WORK ORDER:
Exactly as written, return all the data, leaving its pictures behind.

◆ ◆ ◆ ◆

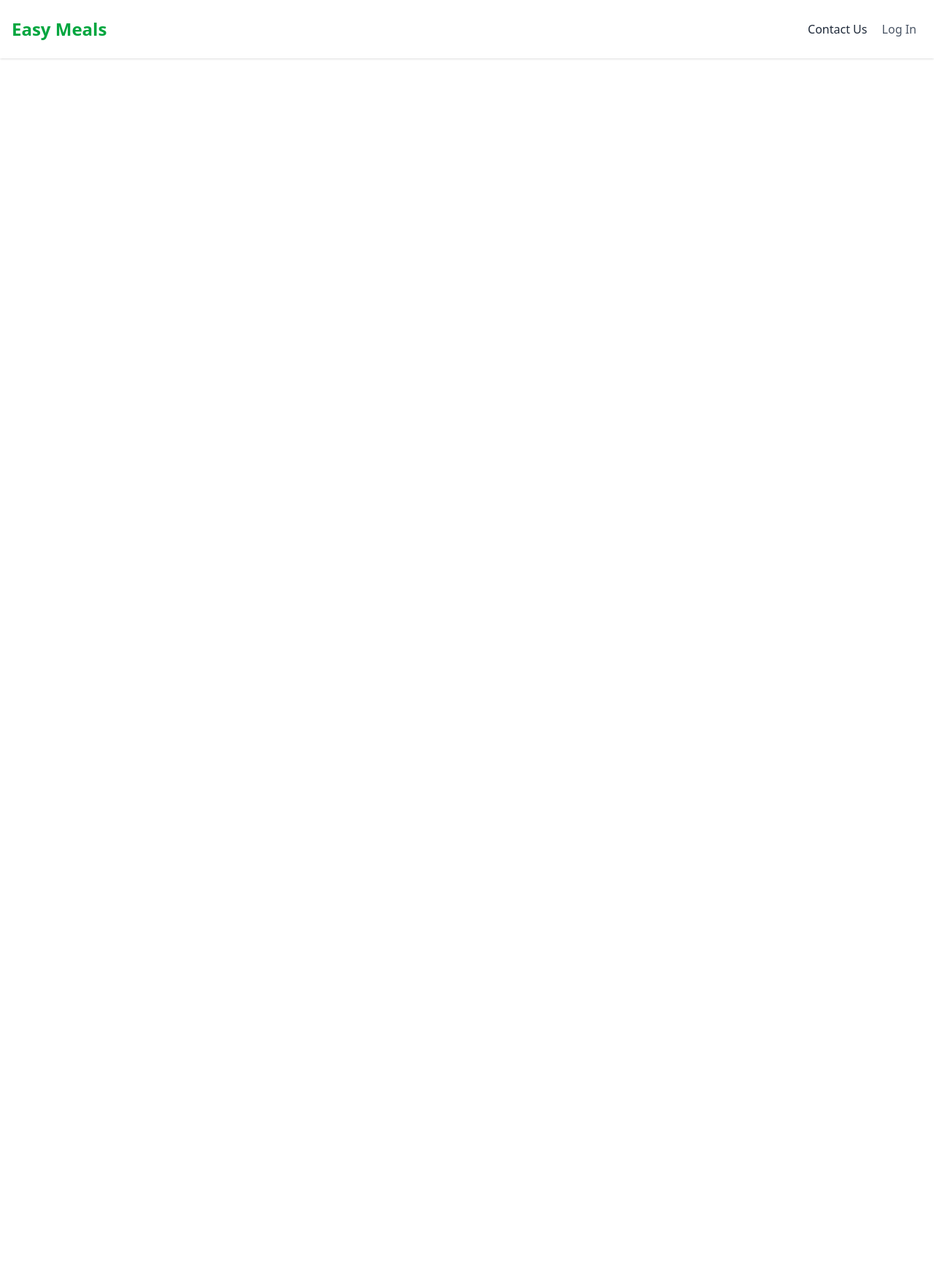
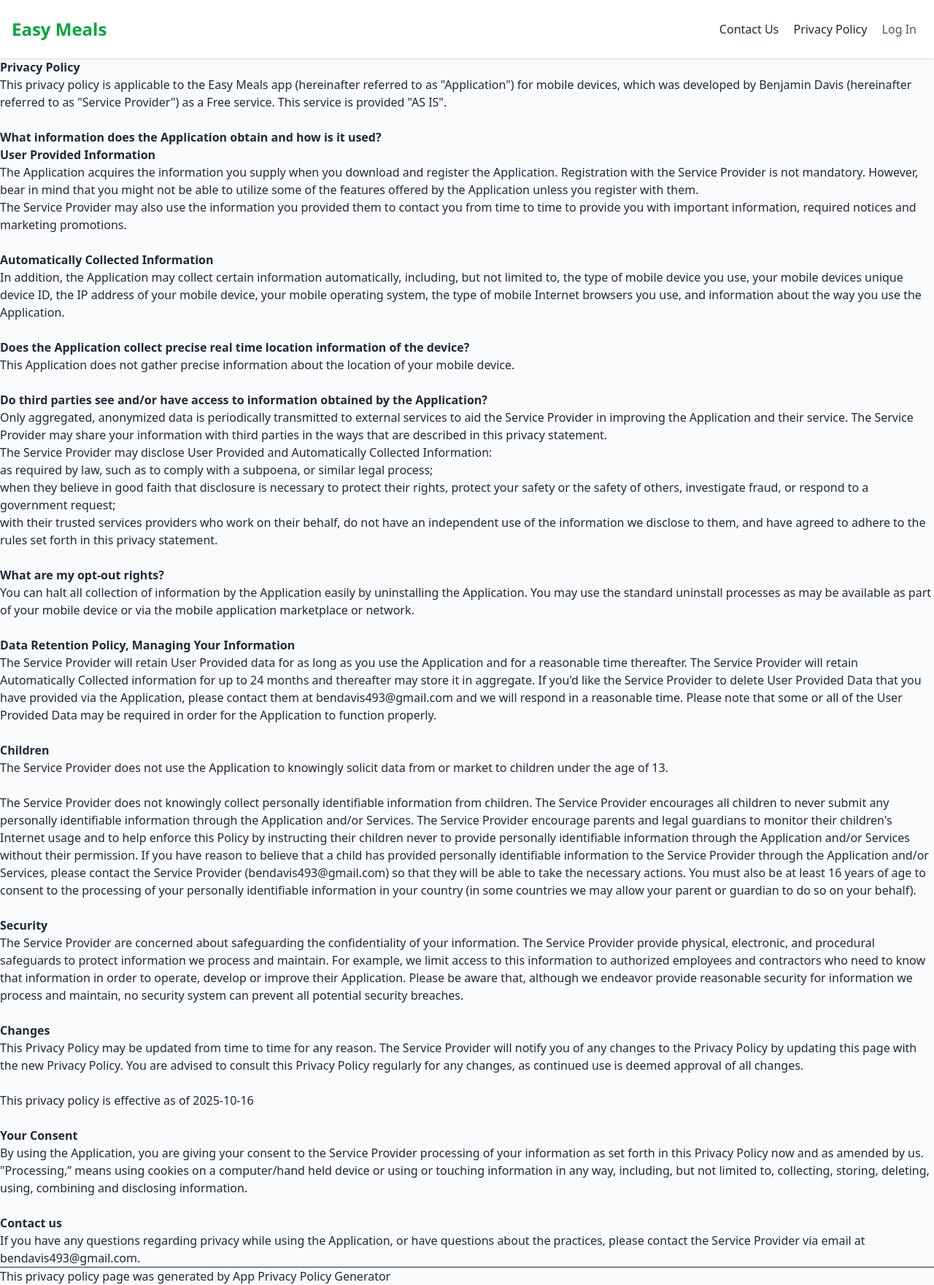
Before and after one commit to Bdavis49382/easy-meals-web, a Svelte app: page /privacy in a window 1280 px wide. Shown: the whole page at 73% size. Before the commit the page ends 800 px from the top, so only its background shows below. Built offline with nearby package versions, Linux system fonts and the light colour scheme; no server answers.

Commit message:
Added privacy policy

```diff
--- a/src/App.svelte
+++ b/src/App.svelte
@@ -7,6 +7,7 @@
   import Join from "./lib/Join.svelte";
   import ChangeLog from "./lib/ChangeLog.svelte";
   import Contact from "./lib/Contact.svelte";
+  import Privacy from "./lib/Privacy.svelte";
   export let url = "";
 </script>
 
@@ -18,6 +19,9 @@
     </Route>
     <Route path="/contact">
       <Contact />
+    </Route>
+    <Route path="/privacy">
+      <Privacy />
     </Route>
     <Route path="change-log">
       <ChangeLog />
--- a/src/lib/Header.svelte
+++ b/src/lib/Header.svelte
@@ -20,6 +20,9 @@
         <Link to="/contact" class="mx-2">
             Contact Us
         </Link>
+        <Link to="/privacy" class="mx-2">
+            Privacy Policy
+        </Link>
     {#if user.isLoggedIn}
         <Link to="/tester" class="mx-2">
             Home
--- /dev/null
+++ b/src/lib/Privacy.svelte
@@ -0,0 +1,60 @@
+<strong>Privacy Policy</strong>
+<p>This privacy policy is applicable to the Easy Meals app (hereinafter referred to as "Application") for mobile devices, which was developed by Benjamin Davis (hereinafter referred to as "Service Provider") as a Free service. This service is provided "AS IS".</p>
+<br>
+<strong>What information does the Application obtain and how is it used?</strong>
+<br>
+<strong>User Provided Information</strong>
+<p>The Application acquires the information you supply when you download and register the Application. Registration with the Service Provider is not mandatory. However, bear in mind that you might not be able to utilize some of the features offered by the Application unless you register with them.</p>
+<p>The Service Provider may also use the information you provided them to contact you from time to time to provide you with important information, required notices and marketing promotions.</p>
+<br>
+<strong>Automatically Collected Information </strong>
+<p>In addition, the Application may collect certain information automatically, including, but not limited to, the type of mobile device you use, your mobile devices unique device ID, the IP address of your mobile device, your mobile operating system, the type of mobile Internet browsers you use, and information about the way you use the Application.</p>
+<br>
+<strong>Does the Application collect precise real time location information of the device?</strong>
+<p>This Application does not gather precise information about the location of your mobile device.</p>
+<div style="display: none;">
+    <p>This Application collects your device's location, which helps the Service Provider determine your approximate geographical location and make use of in below ways:</p>
+    <ul>
+        <li>Geolocation Services: The Service Provider utilizes location data to provide features such as personalized content, relevant recommendations, and location-based services.</li>
+        <li>Analytics and Improvements: Aggregated and anonymized location data helps the Service Provider to analyze user behavior, identify trends, and improve the overall performance and functionality of the Application.</li>
+        <li>Third-Party Services: Periodically, the Service Provider may transmit anonymized location data to external services. These services assist them in enhancing the Application and optimizing their offerings.</li>
+    </ul>
+</div>
+<br>
+<strong>Do third parties see and/or have access to information obtained by the Application?</strong>
+<p>Only aggregated, anonymized data is periodically transmitted to external services to aid the Service Provider in improving the Application and their service. The Service Provider may share your information with third parties in the ways that are described in this privacy statement.</p>
+<p>The Service Provider may disclose User Provided and Automatically Collected Information:</p>
+<ul>
+    <li>as required by law, such as to comply with a subpoena, or similar legal process;</li>
+    <li>when they believe in good faith that disclosure is necessary to protect their rights, protect your safety or the safety of others, investigate fraud, or respond to a government request;</li>
+    <li>with their trusted services providers who work on their behalf, do not have an independent use of the information we disclose to them, and have agreed to adhere to the rules set forth in this privacy statement.</li>
+</ul>
+<br>
+<strong>What are my opt-out rights?</strong>
+<p>You can halt all collection of information by the Application easily by uninstalling the Application. You may use the standard uninstall processes as may be available as part of your mobile device or via the mobile application marketplace or network.</p>
+<br>
+<strong>Data Retention Policy, Managing Your Information</strong>
+<p>The Service Provider will retain User Provided data for as long as you use the Application and for a reasonable time thereafter. The Service Provider will retain Automatically Collected information for up to 24 months and thereafter may store it in aggregate. If you'd like the Service Provider to delete User Provided Data that you have provided via the Application, please contact them at bendavis493@gmail.com and we will respond in a reasonable time. Please note that some or all of the User Provided Data may be required in order for the Application to function properly.</p>
+<br>
+<strong>Children</strong>
+<p>The Service Provider does not use the Application to knowingly solicit data from or market to children under the age of 13.</p>
+<div>
+    <br>
+    <p>The Service Provider does not knowingly collect personally identifiable information from children. The Service Provider encourages all children to never submit any personally identifiable information through the Application and/or Services. The Service Provider encourage parents and legal guardians to monitor their children's Internet usage and to help enforce this Policy by instructing their children never to provide personally identifiable information through the Application and/or Services without their permission. If you have reason to believe that a child has provided personally identifiable information to the Service Provider through the Application and/or Services, please contact the Service Provider (bendavis493@gmail.com) so that they will be able to take the necessary actions. You must also be at least 16 years of age to consent to the processing of your personally identifiable information in your country (in some countries we may allow your parent or guardian to do so on your behalf).</p>
+</div>
+<br>
+<strong>Security</strong>
+<p>The Service Provider are concerned about safeguarding the confidentiality of your information. The Service Provider provide physical, electronic, and procedural safeguards to protect information we process and maintain. For example, we limit access to this information to authorized employees and contractors who need to know that information in order to operate, develop or improve their Application. Please be aware that, although we endeavor provide reasonable security for information we process and maintain, no security system can prevent all potential security breaches.</p>
+<br>
+<strong>Changes</strong>
+<p>This Privacy Policy may be updated from time to time for any reason. The Service Provider will notify you of any changes to the Privacy Policy by updating this page with the new Privacy Policy. You are advised to consult this Privacy Policy regularly for any changes, as continued use is deemed approval of all changes.</p>
+<br>
+<p>This privacy policy is effective as of 2025-10-16</p>
+<br>
+<strong>Your Consent</strong>
+<p>By using the Application, you are giving your consent to the Service Provider processing of your information as set forth in this Privacy Policy now and as amended by us. "Processing,” means using cookies on a computer/hand held device or using or touching information in any way, including, but not limited to, collecting, storing, deleting, using, combining and disclosing information.</p>
+<br>
+<strong>Contact us</strong>
+<p>If you have any questions regarding privacy while using the Application, or have questions about the practices, please contact the Service Provider via email at bendavis493@gmail.com.</p>
+<hr>
+<p>This privacy policy page was generated by <a href="https://app-privacy-policy-generator.nisrulz.com/" target="_blank" rel="noopener noreferrer">App Privacy Policy Generator</a></p>
```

◆ ◆ ◆ ◆

TASK OUTPUT:
Before and after one commit to Bdavis49382/easy-meals-web, a Svelte app: page /privacy in a window 1280 px wide. Shown: the whole page at 73% size. Before the commit the page ends 800 px from the top, so only its background shows below. Built offline with nearby package versions, Linux system fonts and the light colour scheme; no server answers.

Commit message:
Added privacy policy

```diff
--- a/src/App.svelte
+++ b/src/App.svelte
@@ -7,6 +7,7 @@
   import Join from "./lib/Join.svelte";
   import ChangeLog from "./lib/ChangeLog.svelte";
   import Contact from "./lib/Contact.svelte";
+  import Privacy from "./lib/Privacy.svelte";
   export let url = "";
 </script>
 
@@ -18,6 +19,9 @@
     </Route>
     <Route path="/contact">
       <Contact />
+    </Route>
+    <Route path="/privacy">
+      <Privacy />
     </Route>
     <Route path="change-log">
       <ChangeLog />
--- a/src/lib/Header.svelte
+++ b/src/lib/Header.svelte
@@ -20,6 +20,9 @@
         <Link to="/contact" class="mx-2">
             Contact Us
         </Link>
+        <Link to="/privacy" class="mx-2">
+            Privacy Policy
+        </Link>
     {#if user.isLoggedIn}
         <Link to="/tester" class="mx-2">
             Home
--- /dev/null
+++ b/src/lib/Privacy.svelte
@@ -0,0 +1,60 @@
+<strong>Privacy Policy</strong>
+<p>This privacy policy is applicable to the Easy Meals app (hereinafter referred to as "Application") for mobile devices, which was developed by Benjamin Davis (hereinafter referred to as "Service Provider") as a Free service. This service is provided "AS IS".</p>
+<br>
+<strong>What information does the Application obtain and how is it used?</strong>
+<br>
+<strong>User Provided Information</strong>
+<p>The Application acquires the information you supply when you download and register the Application. Registration with the Service Provider is not mandatory. However, bear in mind that you might not be able to utilize some of the features offered by the Application unless you register with them.</p>
+<p>The Service Provider may also use the information you provided them to contact you from time to time to provide you with important information, required notices and marketing promotions.</p>
+<br>
+<strong>Automatically Collected Information </strong>
+<p>In addition, the Application may collect certain information automatically, including, but not limited to, the type of mobile device you use, your mobile devices unique device ID, the IP address of your mobile device, your mobile operating system, the type of mobile Internet browsers you use, and information about the way you use the Application.</p>
+<br>
+<strong>Does the Application collect precise real time location information of the device?</strong>
+<p>This Application does not gather precise information about the location of your mobile device.</p>
+<div style="display: none;">
+    <p>This Application collects your device's location, which helps the Service Provider determine your approximate geographical location and make use of in below ways:</p>
+    <ul>
+        <li>Geolocation Services: The Service Provider utilizes location data to provide features such as personalized content, relevant recommendations, and location-based services.</li>
+        <li>Analytics and Improvements: Aggregated and anonymized location data helps the Service Provider to analyze user behavior, identify trends, and improve the overall performance and functionality of the Application.</li>
+        <li>Third-Party Services: Periodically, the Service Provider may transmit anonymized location data to external services. These services assist them in enhancing the Application and optimizing their offerings.</li>
+    </ul>
+</div>
+<br>
+<strong>Do third parties see and/or have access to information obtained by the Application?</strong>
+<p>Only aggregated, anonymized data is periodically transmitted to external services to aid the Service Provider in improving the Application and their service. The Service Provider may share your information with third parties in the ways that are described in this privacy statement.</p>
+<p>The Service Provider may disclose User Provided and Automatically Collected Information:</p>
+<ul>
+    <li>as required by law, such as to comply with a subpoena, or similar legal process;</li>
+    <li>when they believe in good faith that disclosure is necessary to protect their rights, protect your safety or the safety of others, investigate fraud, or respond to a government request;</li>
+    <li>with their trusted services providers who work on their behalf, do not have an independent use of the information we disclose to them, and have agreed to adhere to the rules set forth in this privacy statement.</li>
+</ul>
+<br>
+<strong>What are my opt-out rights?</strong>
+<p>You can halt all collection of information by the Application easily by uninstalling the Application. You may use the standard uninstall processes as may be available as part of your mobile device or via the mobile application marketplace or network.</p>
+<br>
+<strong>Data Retention Policy, Managing Your Information</strong>
+<p>The Service Provider will retain User Provided data for as long as you use the Application and for a reasonable time thereafter. The Service Provider will retain Automatically Collected information for up to 24 months and thereafter may store it in aggregate. If you'd like the Service Provider to delete User Provided Data that you have provided via the Application, please contact them at bendavis493@gmail.com and we will respond in a reasonable time. Please note that some or all of the User Provided Data may be required in order for the Application to function properly.</p>
+<br>
+<strong>Children</strong>
+<p>The Service Provider does not use the Application to knowingly solicit data from or market to children under the age of 13.</p>
+<div>
+    <br>
+    <p>The Service Provider does not knowingly collect personally identifiable information from children. The Service Provider encourages all children to never submit any personally identifiable information through the Application and/or Services. The Service Provider encourage parents and legal guardians to monitor their children's Internet usage and to help enforce this Policy by instructing their children never to provide personally identifiable information through the Application and/or Services without their permission. If you have reason to believe that a child has provided personally identifiable information to the Service Provider through the Application and/or Services, please contact the Service Provider (bendavis493@gmail.com) so that they will be able to take the necessary actions. You must also be at least 16 years of age to consent to the processing of your personally identifiable information in your country (in some countries we may allow your parent or guardian to do so on your behalf).</p>
+</div>
+<br>
+<strong>Security</strong>
+<p>The Service Provider are concerned about safeguarding the confidentiality of your information. The Service Provider provide physical, electronic, and procedural safeguards to protect information we process and maintain. For example, we limit access to this information to authorized employees and contractors who need to know that information in order to operate, develop or improve their Application. Please be aware that, although we endeavor provide reasonable security for information we process and maintain, no security system can prevent all potential security breaches.</p>
+<br>
+<strong>Changes</strong>
+<p>This Privacy Policy may be updated from time to time for any reason. The Service Provider will notify you of any changes to the Privacy Policy by updating this page with the new Privacy Policy. You are advised to consult this Privacy Policy regularly for any changes, as continued use is deemed approval of all changes.</p>
+<br>
+<p>This privacy policy is effective as of 2025-10-16</p>
+<br>
+<strong>Your Consent</strong>
+<p>By using the Application, you are giving your consent to the Service Provider processing of your information as set forth in this Privacy Policy now and as amended by us. "Processing,” means using cookies on a computer/hand held device or using or touching information in any way, including, but not limited to, collecting, storing, deleting, using, combining and disclosing information.</p>
+<br>
+<strong>Contact us</strong>
+<p>If you have any questions regarding privacy while using the Application, or have questions about the practices, please contact the Service Provider via email at bendavis493@gmail.com.</p>
+<hr>
+<p>This privacy policy page was generated by <a href="https://app-privacy-policy-generator.nisrulz.com/" target="_blank" rel="noopener noreferrer">App Privacy Policy Generator</a></p>
```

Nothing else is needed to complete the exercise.